7 unusual things you can do to beat stress
Most of us have our favourite go-to things we do when we want to relax, but if you are finding that even your stress management habits are in a bit of a rut, maybe it’s time to try something a little different.
A few new things to try this month:
Also sometimes referred to as “earthing” it simply means the act of walking barefoot on the ground, or laying on the ground. When was the last time you laid on the ground and looked up at the sky? It’s sort of funny that there’s even a word for this. Proponents of grounding as an actual therapy claim that its benefits stem from reflexology or possibly electromagnetic waves, but as yet have not made any concrete links to either.
Kids know it feels great; as adults we get too busy and forget this sort of thing. Take some barefoot-in-the-grass time or lay down and look at the clouds for five minutes — you’ll feel better.
2. Getting upside down
You know… doing a handstand or headstand. In other words, inverting, or using an inversion table if doing it on your own seems too daunting. Now, this one actually has more science behind it. Inversions take some pressure off your spine, help regulate the pituitary and pineal glads, and triggers the relaxation response of the parasympathetic nervous system. But besides that, it just helps quiet the mind down and give you a new perspective.
When I’ve been at the computer too long or feel stuck, one of my favourite ways to decompress is to get in a little upside-down time . And lest you think you can’t enjoy this one unless you are a yogi or acrobat, you can get many of the benefits of inversion without the fancy balancing. Simply ‘sitting’ with your legs up against the wall will get you many of the same restorative benefits.
3. Spending time by the water
Whether it’s the ocean, a lake or a river, spending time by the water has a calming effect that’s nearly unparalleled. Some of the appeal of oceans, in particular, is the rhythmic sound of the waves. Neuroscientists believe that perhaps the calming effect is due to the meditative quality it evokes, but whatever the reason, being near water can be profoundly soothing.
4. Talking with a friend
Most people don’t need to be told that having a conversation with a friend will make you feel better, but we tend to do this more and more via text message or online chat. It’s convenient and it helps us stay connected even when we are busy or far away from each other.
But voice-to-voice (and even better — face-to-face) conversation engages us in a way that text alone cannot. In fact, when we are face-to-face with each other, we have a better chance of truly giving and receiving empathy, as taking in each other’s non-verbal and voice cues will engage our mirror neurons.
5. Writing it all out
Journalling is a habit encouraged by many types of therapists. Whether you are actively looking to sharpen your writing skills or just want to record the events of the day, leaving it all on paper and being able to put it away can be a big stress relief.

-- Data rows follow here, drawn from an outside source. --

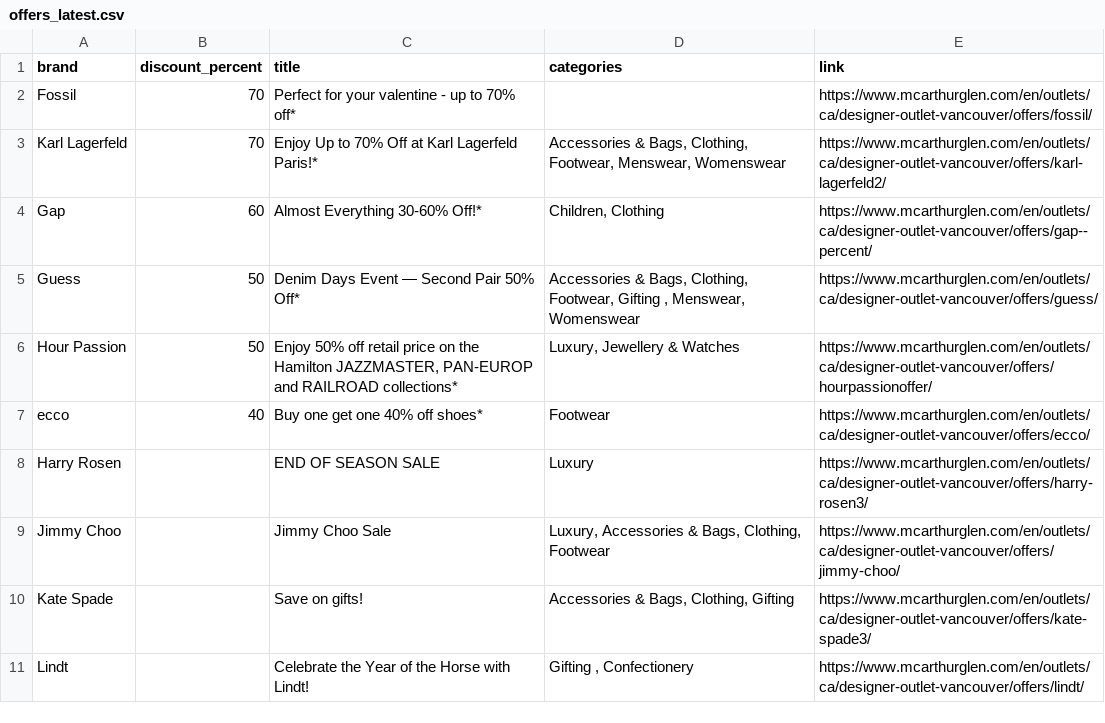
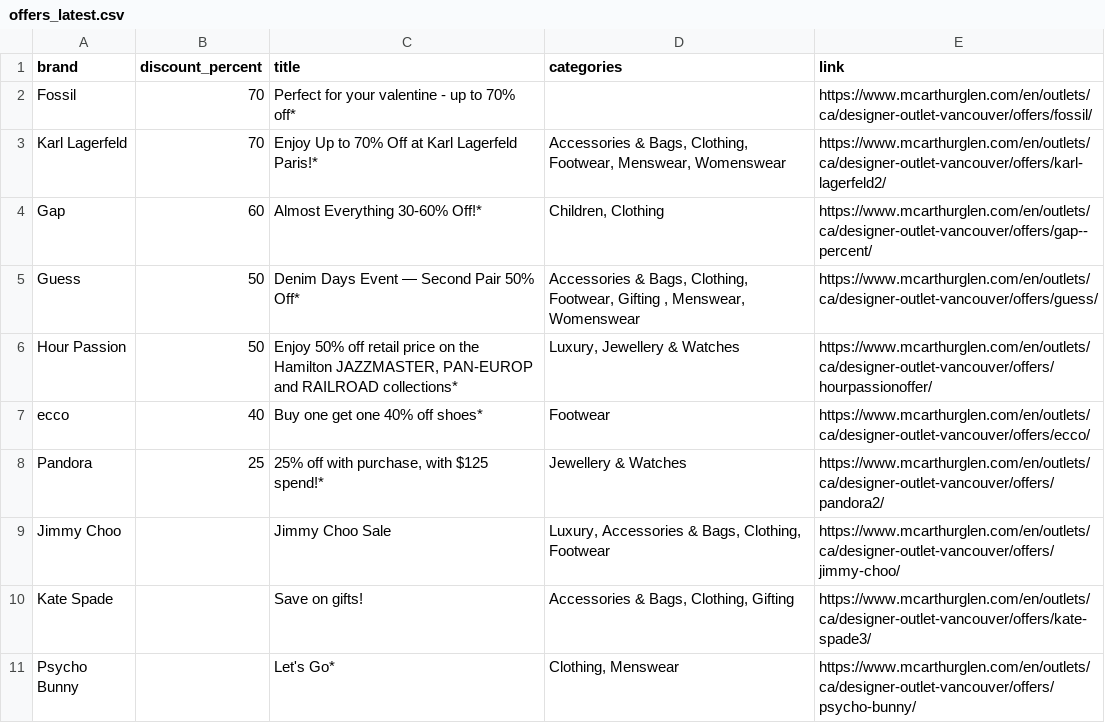
Before and after one commit to zhapte/offer-scrape, a CSV file: offers_latest.csv, drawn as a sheet; removed rows and columns are numbered as before the commit, all else as after; the diff names each change by its address in the sheet, - before the commit and + after, or states it on an @@ line.

```diff
--- a/offers_latest.csv
+++ b/offers_latest.csv
-row 8: Harry Rosen |  | END OF SEASON SALE | Luxury | https://www.mcarthurglen.com/en/outlets/ca/designer-outlet-vancouver/offers/harry-rosen3/
+row 8: Pandora | 25 | 25% off with purchase, with $125 spend!* | Jewellery & Watches | https://www.mcarthurglen.com/en/outlets/ca/designer-outlet-vancouver/offers/pandora2/
-row 11: Lindt |  | Celebrate the Year of the Horse with Lindt! | Gifting , Confectionery | https://www.mcarthurglen.com/en/outlets/ca/designer-outlet-vancouver/offers/lindt/
+row 11: Psycho Bunny |  | Let's Go* | Clothing, Menswear | https://www.mcarthurglen.com/en/outlets/ca/designer-outlet-vancouver/offers/psycho-bunny/
```
Also changed, not shown: 2 other files.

For venting particularly stressful or upsetting things, some people will take it a step further and rip up or burn what they’ve written to symbolically rid themselves of those feelings. Whichever method you choose, writing out your thoughts is definitely better than staying in ‘default mode’ where you run them over and over in your mind.
6. Eating a banana

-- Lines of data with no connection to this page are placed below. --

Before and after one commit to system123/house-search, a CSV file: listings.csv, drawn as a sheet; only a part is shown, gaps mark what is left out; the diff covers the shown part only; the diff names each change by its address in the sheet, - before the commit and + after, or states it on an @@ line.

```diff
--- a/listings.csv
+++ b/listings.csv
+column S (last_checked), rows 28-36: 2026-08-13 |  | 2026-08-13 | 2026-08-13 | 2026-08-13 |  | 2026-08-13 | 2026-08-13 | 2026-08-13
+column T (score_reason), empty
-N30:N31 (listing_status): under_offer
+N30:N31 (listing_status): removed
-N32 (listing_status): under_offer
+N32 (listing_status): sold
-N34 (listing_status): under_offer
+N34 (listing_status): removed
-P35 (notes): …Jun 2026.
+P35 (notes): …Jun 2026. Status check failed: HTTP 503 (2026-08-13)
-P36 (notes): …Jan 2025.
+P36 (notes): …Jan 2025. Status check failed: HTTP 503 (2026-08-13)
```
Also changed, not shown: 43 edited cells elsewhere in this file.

While they are on the sweetest end of the fruit spectrum (and avoided by many because of this) bananas are a great mood booster. Science tells us that bananas boost our mood because of their powerhouse combination of vitamins B6, A, and C; fiber; tryptophan; potassium; phosphorous; iron; protein; and healthy carbohydrates. Beyond that, the combination of vitamin B6 and tryptophan enables the body to convert the tryptophan more easily to serotonin, which is a major mood regulator.
For a great healthy alternative to dessert that can help you de-stress before bed, try this:

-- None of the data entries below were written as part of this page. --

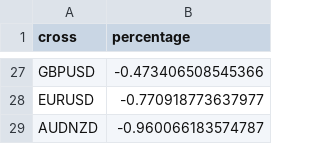
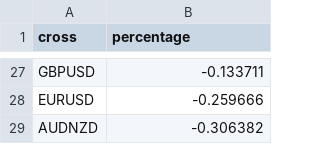
Before and after one commit to webpolis/fxpal, a CSV file: app/data/portfolio.csv, drawn as a sheet; only a part is shown, gaps mark what is left out; the diff covers the shown part only; the diff names each change by its address in the sheet, - before the commit and + after, or states it on an @@ line.

```diff
--- a/app/data/portfolio.csv
+++ b/app/data/portfolio.csv
-B27 (percentage): -0.473406508545366
+B27 (percentage): -0.133711
-B28 (percentage): -0.770918773637977
+B28 (percentage): -0.259666
-B29 (percentage): -0.960066183574787
+B29 (percentage): -0.306382
```
Also changed, not shown: 7 added rows, 7 removed rows and 18 edited cells elsewhere in this file, 1 other file.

1 frozen banana (sliced)
1 tablespoon of nut butter
1 1/2 cups of skim milk or non-dairy milk
Blend and drink!
7. Sleeping naked
So after you’ve had your de-stressing pre-bedtime banana, skip the pajamas. Not only does sleeping naked just feel better, it can actually help you have higher quality sleep.When people sleep naked, they are less likely to get overheated, which in turn allows for deeper sleep and greater rejuvenation of the adrenal glands.
When there are factors in your bed or bedroom that interfere with deep sleep (such as extra light, irritating bedding or, yes, clothing) your body can have a hard time making sufficient melatonin to stay asleep or sleep as deeply as you need to feel restored.
What are your favourite unusual ways to blow off stress and tension? I’d love to hear them in the comments!